# Graphs and pairings of elliptic curves

**Marzio Mula **- PhD in Mathematics, University of Trento

**Abstract: **Most isogeny-based cryptosystems ultimately rely, for their security, on the problem of finding a secret isogeny between two elliptic curves (IsoPath). As cryptographic applications usually employ weaker variants of IsoPath for practical reasons, it is natural to ask whether these variants are equally hard from a computational perspective. For example, what happens if the endomorphism ring of one of the curves is known? Does the existence of suitable pairings affect the hardness of IsoPath? What happens if some non-trivial endomorphisms of the domain and codomain curves are known?

The first question leads to the well-known problem of hashing on the supersingular isogeny graph, i.e. the graph whose vertices are supersingular elliptic curves (up to isomorphism) and whose edges are isogenies of fixed degree. In the first part of the talk we show that none of the available hashing techniques are at the same time efficient and cryptographically secure, and we also point out a few alternative approaches. Furthermore, we leverage the classic Deuring correspondence between supersingular elliptic curves and quaternion orders to study a weaker variant of IsoPath.

We then address the latter questions, showing that, in the general case, finding distinct pairings compatible with a secret isogeny is no easier than solving IsoPath. In the presence of an orientation, on the other hand, we show that the existence of suitable self-pairings, together with a recent attack on the isogeny-based key-exchange SIDH, does lead to efficiently solving IsoPath in some cases.

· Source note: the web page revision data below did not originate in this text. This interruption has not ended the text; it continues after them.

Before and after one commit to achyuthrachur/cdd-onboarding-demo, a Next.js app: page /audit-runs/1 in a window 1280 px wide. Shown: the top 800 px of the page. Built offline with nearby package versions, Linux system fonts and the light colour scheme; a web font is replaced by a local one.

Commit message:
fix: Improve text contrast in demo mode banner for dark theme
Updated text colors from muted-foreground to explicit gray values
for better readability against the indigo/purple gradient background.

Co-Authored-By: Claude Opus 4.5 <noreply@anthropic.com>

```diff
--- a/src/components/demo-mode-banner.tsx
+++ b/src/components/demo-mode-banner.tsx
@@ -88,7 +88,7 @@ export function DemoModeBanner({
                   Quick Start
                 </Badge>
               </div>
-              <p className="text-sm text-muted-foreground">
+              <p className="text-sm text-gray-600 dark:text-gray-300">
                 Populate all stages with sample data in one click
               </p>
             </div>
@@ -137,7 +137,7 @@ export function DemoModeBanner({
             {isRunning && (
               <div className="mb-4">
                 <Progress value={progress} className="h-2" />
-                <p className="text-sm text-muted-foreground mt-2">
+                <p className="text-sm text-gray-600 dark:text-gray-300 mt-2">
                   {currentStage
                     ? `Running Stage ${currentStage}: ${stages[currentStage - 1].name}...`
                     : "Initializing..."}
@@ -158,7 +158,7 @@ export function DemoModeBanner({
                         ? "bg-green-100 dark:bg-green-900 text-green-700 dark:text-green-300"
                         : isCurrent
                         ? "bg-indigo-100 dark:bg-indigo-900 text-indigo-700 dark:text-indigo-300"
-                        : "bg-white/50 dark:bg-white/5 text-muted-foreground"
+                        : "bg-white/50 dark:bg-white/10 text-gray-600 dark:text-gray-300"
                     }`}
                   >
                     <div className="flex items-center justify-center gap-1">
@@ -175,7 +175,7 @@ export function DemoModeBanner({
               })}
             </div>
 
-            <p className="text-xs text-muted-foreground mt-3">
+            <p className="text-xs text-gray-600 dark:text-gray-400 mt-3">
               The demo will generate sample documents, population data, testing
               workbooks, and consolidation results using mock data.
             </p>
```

Finally, we introduce a different graph of elliptic curves, which has not been considered before in isogeny-based cryptography and which does not arise, in fact, from isogenies: the Hessian graph. We give a (still partial) account of its remarkable regularity and discuss potential cryptographic applications.